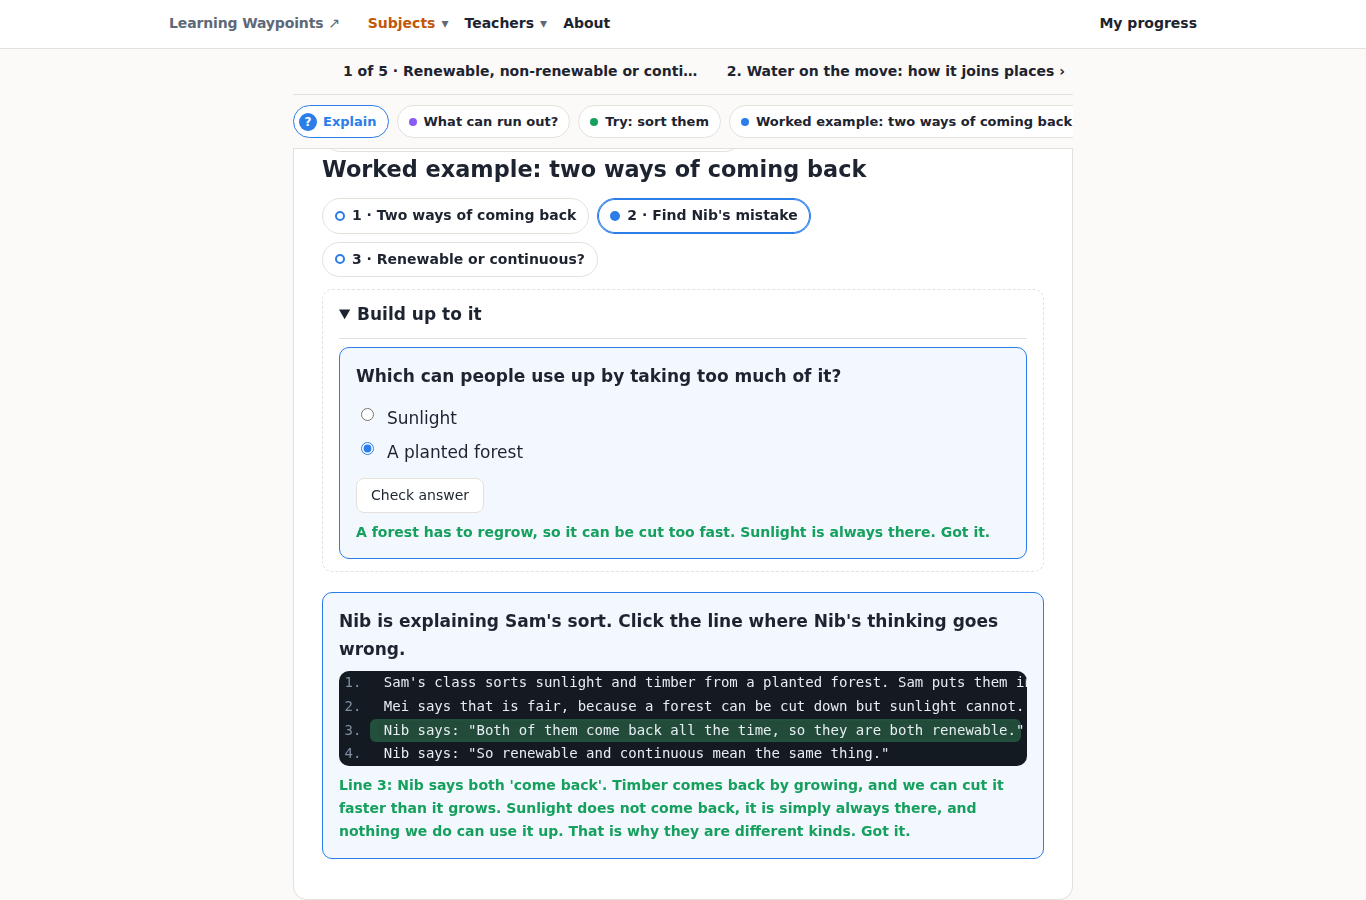
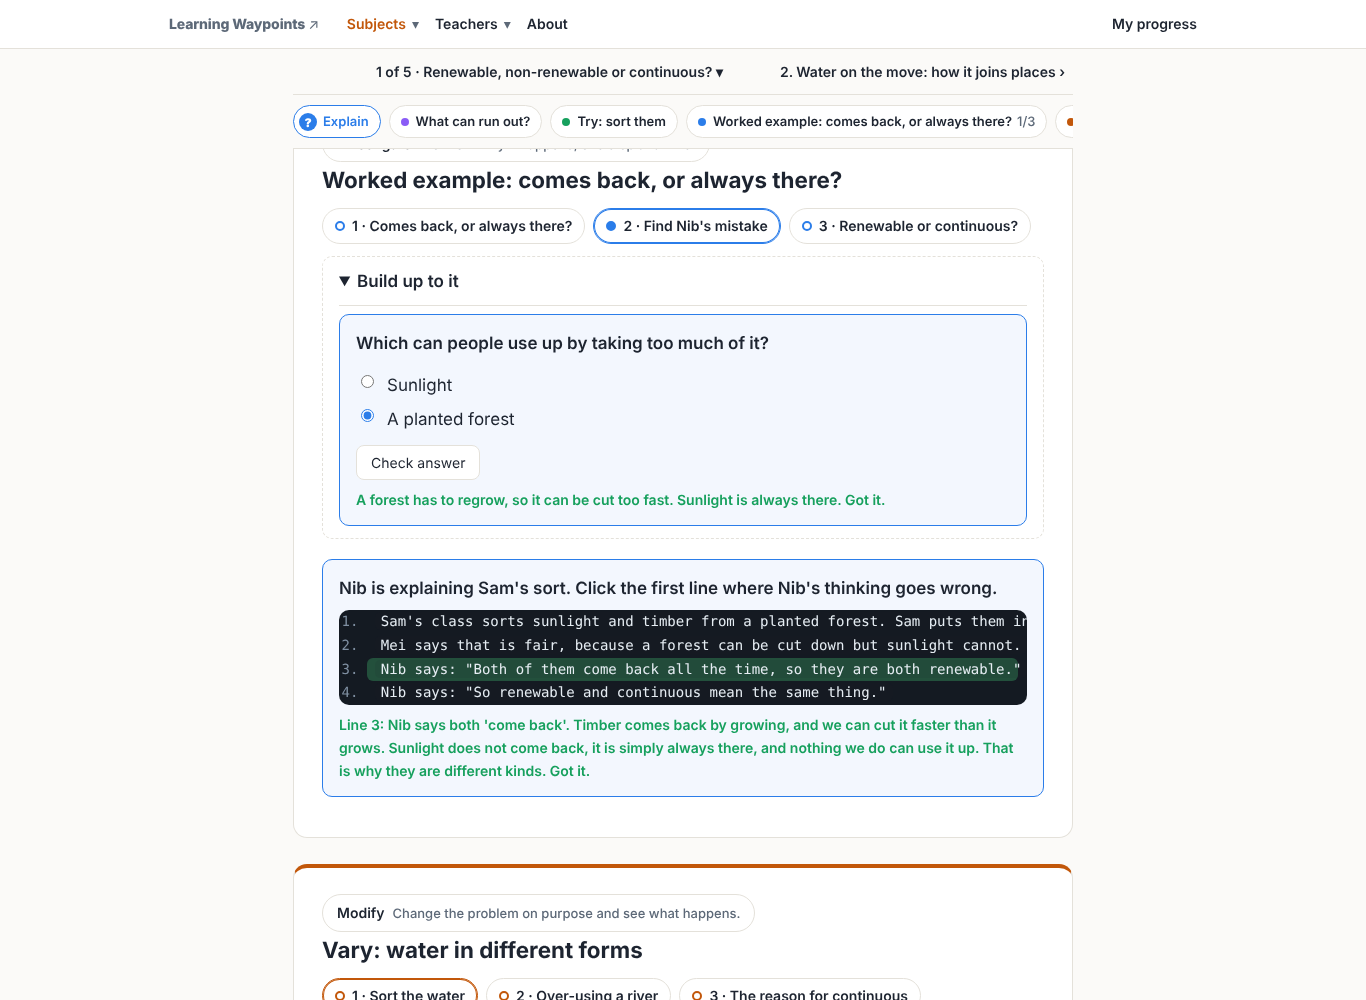
Quick reference: three core ideas up front, two small crops
'Three ideas you'll see everywhere' (waypoint, hinge, width: broader not
further ahead) with an ACARA Progressions crop of a hinge and width
opportunity; tool sections now refer to them. Tutorials gets a crop of
the Width switch and Build up to it. Slide 3's screenshot retaken with
the new worked-example heading. Reference images float beside the text
when printed; still two A4 sides.

Claude-Session: https://claude.ai/code/session_01LZe4qpVDvHoFiMfpVGiXoS

Changed region(s): [[0.2152, 0.0622, 0.7994, 1.0], [0.123, 0.0, 0.4612, 0.0622], [0.7994, 0.0, 0.8917, 0.0311]]

diff --git a/content/teachers/getting-started/reference.md b/content/teachers/getting-started/reference.md
@@ -3,6 +3,14 @@ title: "Learning Waypoints: teacher quick reference"
 ---
 ACARA sets the destination for student learning. **Learning Waypoints maps the steps to get there**, in the order they're best learned. Use whichever part helps you; there is no required sequence.
 
+## Three ideas you'll see everywhere
+
+![In ACARA Progressions: a waypoint with its hinge and width opportunity](../../../teach/teachers/getting-started/presentation-assets/hinge-width-crop.png)
+
+- **Waypoint:** an idea students need to understand to meet a content description. Waypoints are listed in the order they're best learned.
+- **⚑ Hinge:** a waypoint students need before moving on, often where they get stuck. Check it before you go further.
+- **Width:** classes ready for more go **broader, not further ahead**: more examples and contexts of the same idea. **Minimum** covers the main understanding; **Typical** and **Wider** add more.
+
 ## Three ways in
 
 | Way in | Helps you… | Start here |
@@ -15,12 +23,10 @@ Each page lists more tools; start with the one named here.
 
 ## Curriculum: ACARA Progressions
 
-Choose your subject and year. Each content description is a row of **waypoints**: the ideas students need to understand to meet it, in order.
+Choose your subject and year. Each content description is a row of waypoints.
 
 - The content description's panel shows **Prior Knowledge** (what students need first) and the **Progression Endpoint**.
-- Click a waypoint for its **Checkpoint**: what students should be able to show at that step.
-- **⚑ Hinge:** a step students need before moving on; the panel says why. Worth checking before you go further.
-- **★ Width opportunity:** a good place for more examples of the same idea (Minimum, Typical, Wider).
+- Click a waypoint for its **Checkpoint** (what students should be able to show), plus **⚑ Hinge** and **★ Width opportunity** where marked.
 
 The waypoints draw on ACARA content descriptions; their sequence and teaching suggestions reflect professional judgement, not ACARA's.
 
@@ -33,11 +39,14 @@ The waypoints draw on ACARA content descriptions; their sequence and teaching su
 
 ## Lessons: Tutorials
 
+![In a tutorial: the Width switch and a Build up to it question](../../../teach/teachers/getting-started/presentation-assets/width-smaller-crop.png)
+
 Short interactive lessons, each on one waypoint. When a student answers a check:
 
 - **Feedback:** read the explanation for their choice, then ask how they chose it.
 - **Build up to it:** a smaller question on the same idea, then back to the original task.
-- **Minimum** covers the main understanding. **Typical** and **Wider** add more examples of the same idea; you choose who would benefit and how long to spend.
+- **Width** switch: Minimum, Typical or Wider. You choose who would benefit and how long to spend.
+- **Hinge** lessons check the idea before moving on; their teacher notes say so.
 
 You still guide discussion and inquiry, select sources and assess extended reasoning. A check is one piece of evidence.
━━━━━━━━
- **Work request**:
Note which lines carry the word "Progressions" in the material, then copy each of them.

- **Solution**:
further ahead) with an ACARA Progressions crop of a hinge and width
+![In ACARA Progressions: a waypoint with its hinge and width opportunity](../../../teach/teachers/getting-started/presentation-assets/hinge-width-crop.png)
 ## Curriculum: ACARA Progressions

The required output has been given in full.